  • Links: No source reported.
  • Scope: The study focused on the word gap between children from different socioeconomic backgrounds and its potential impact on early language development.

After evaluating each study using the PEARLS criteria, consider how trustworthy and applicable the findings are. Use the information to inform your understanding of the study’s strengths and weaknesses, as well as its potential impact on decision-making processes. Now imagine a scale of 1-5 where 1 means completely untrustworthy and 5 means completely trustworthy. I tend to assume everything is a 3 until I have some evidence to suggest that it should be higher or lower. As you review this example, what 1 to 5 rating would you give it for each criteria?

Now add those six numbers together. This gives you a PEARLS rating between 6 and 30. I generally consider anything below 20/30 to be untrustworthy for decision making purposes and anything above 26/30 to be trustworthy for decision making purposes.

Practice #2

A study published in the American Journal of Clinical Nutrition showed that drinking Concord grape juice daily for 3-4 months could improve spatial memory, as well as driving performance, compared with a placebo group.

  • Participants: A total of 25 mothers, aged 40-50 years, with at least 1 child under age 13, a BMI of 18-29, working > 30hrs/week, with an adequate understanding of verbal and written English, possession of a full driving license for >5yrs, and having driven >5000 miles in the past year, participated in the study.
  • Execution: Subjects were randomly assigned, in a double-blind study, to drink 12 ounces of Concord grape juice or a placebo "juice."
  • Analysis: The researchers reported a small, but significant, improvement in scores for motor skills, executive function, verbal recall, attention, and blood pressure. They also saw an improvement in driving as measured by "car tracking" and steering control for the subjects consuming the Concord grape juice. They concluded that grape flavonoids could improve performance on everyday tasks.
  • Relevance: The study was published in 2016, and the trial ran for 12 weeks.
  • Links: The study was funded by Welch Foods, the maker of Welch's grape juice.
  • Scope: The study examined the potential benefits of Concord grape juice on cognitive functions and driving performance in a specific population of mothers.

Practice #3

A case series published in the Lancet demonstrated that the measles, mumps, and rubella (MMR) vaccine predisposes children to behavioral regression and pervasive developmental disorder in children.

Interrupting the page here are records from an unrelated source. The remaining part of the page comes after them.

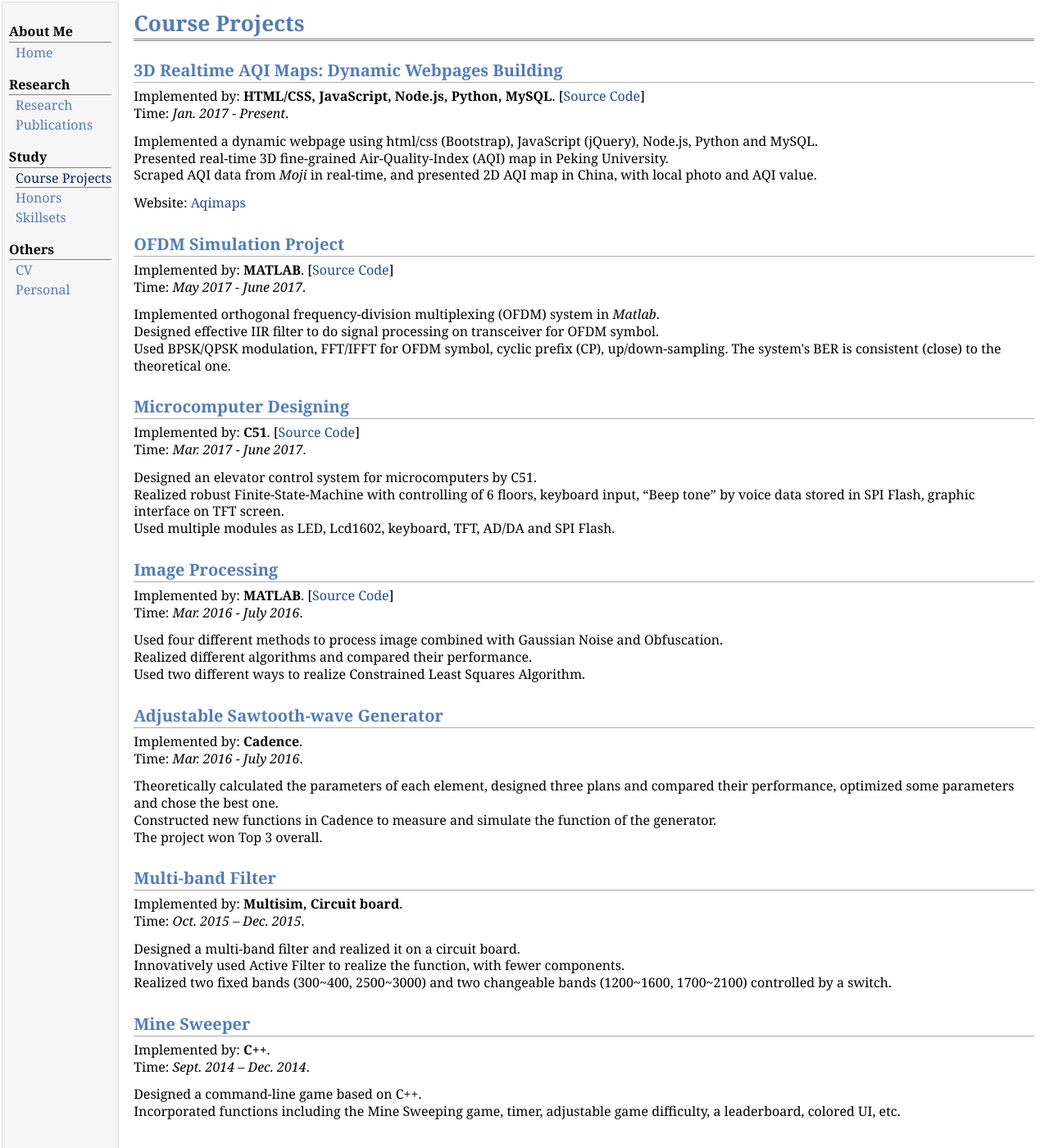
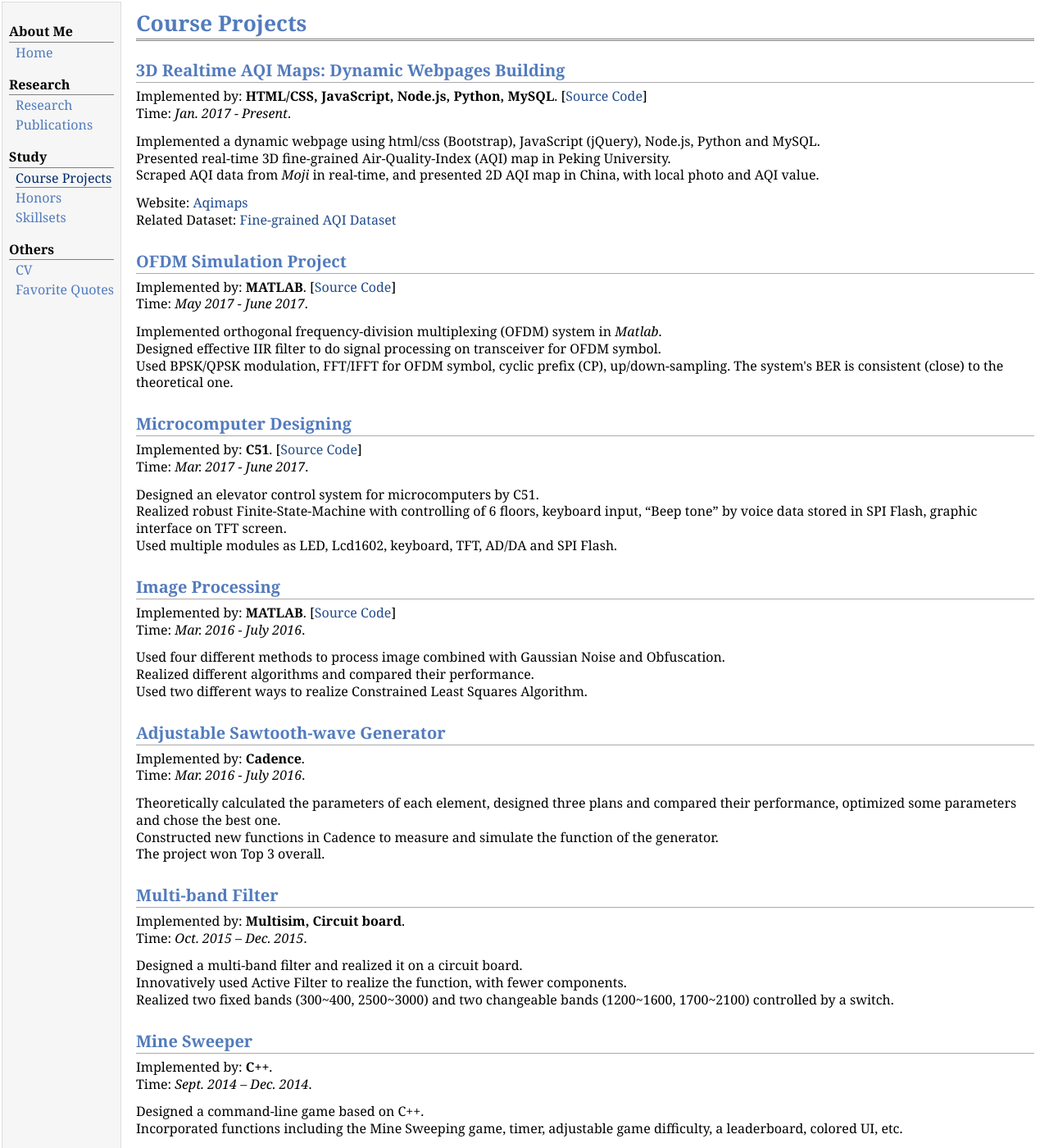
Before and after one commit to YyzHarry/Personal-Website, a Jekyll site: the page project.html, which Jekyll copies as it is, in a window 1280 px wide and 1400 px high. Shown: the whole window at 82% size. Built offline with Jekyll 4.4.1, drawn with Linux system fonts in a browser that asks for light colours; some of the changed text lies outside the part shown.

Commit message:
Update project.html

```diff
--- a/project.html
+++ b/project.html
@@ -22,7 +22,7 @@
 <div class="menu-item"><a href="skill.html">Skillsets</a></div>
 <div class="menu-category">Others</div>
 <div class="menu-item"><a href="static/CV.pdf">CV</a></div>
-<div class="menu-item"><a href="personal.html">Personal</a></div>
+<div class="menu-item"><a href="personal.html">Favorite&nbsp;Quotes</a></div>
 </td>
 <td id="layout-content">
 <div id="toptitle">
@@ -34,7 +34,8 @@ Time: <i>Jan. 2017 - Present</i>.</p>
 <p>Implemented a dynamic webpage using html/css (Bootstrap), JavaScript (jQuery), Node.js, Python and MySQL. <br />
 Presented real-time 3D fine-grained Air-Quality-Index (AQI) map in Peking University. <br />
 Scraped AQI data from <i>Moji</i> in real-time, and presented 2D AQI map in China, with local photo and AQI value.</p>
-<p>Website: <a href="http://aqimaps.com/">Aqimaps</a></p>
+<p>Website: <a href="http://aqimaps.com/">Aqimaps</a> <br />
+Related Dataset: <a href="https://github.com/YyzHarry/AQI_Dataset">Fine-grained AQI Dataset</a></p>
 <h2>OFDM Simulation Project</h2>
 <p>Implemented by: <b>MATLAB</b>.   [<a href="https://github.com/YyzHarry/OFDM">Source Code</a>] <br />
 Time: <i>May 2017 - June 2017</i>.</p>
```
Also changed, not shown: other parts of project.html (+1 -1 lines).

  • Participants: Twelve children (mean age 6 years; range 3-10; 11 boys) were referred to a pediatric gastroenterology unit with a history of normal development followed by loss of acquired skills, including language, together with diarrhea and abdominal pain. The one girl in the study was noted to be a slow developer compared to her older sister.
  • Execution: Children underwent gastroenterological, neurological, and developmental assessment and review of developmental records. Ileocolonoscopy and biopsy samplings, magnetic-resonance imaging (MRI), electroencephalography (EEG), and lumbar puncture were done under sedation. Barium follow-through radiography was done where possible. Biochemical, hematological, and immunological profiles were examined.
  • Analysis: The researchers, using select data from the investigation, identified gastrointestinal disease and developmental regression in a group of previously normal children, which was generally associated in time with the vaccine as an environmental trigger.
  • Relevance: The study was published in 1998 and took place while each child was admitted to the ward for 1 week, accompanied by their parents.
  • Links: The study was funded by attorneys who, in addition to other legal representations, also represented parents in lawsuits against vaccine-producing companies.
  • Scope: The study investigated a potential link between the MMR vaccine and behavioral regression and pervasive developmental disorder in a small group of children.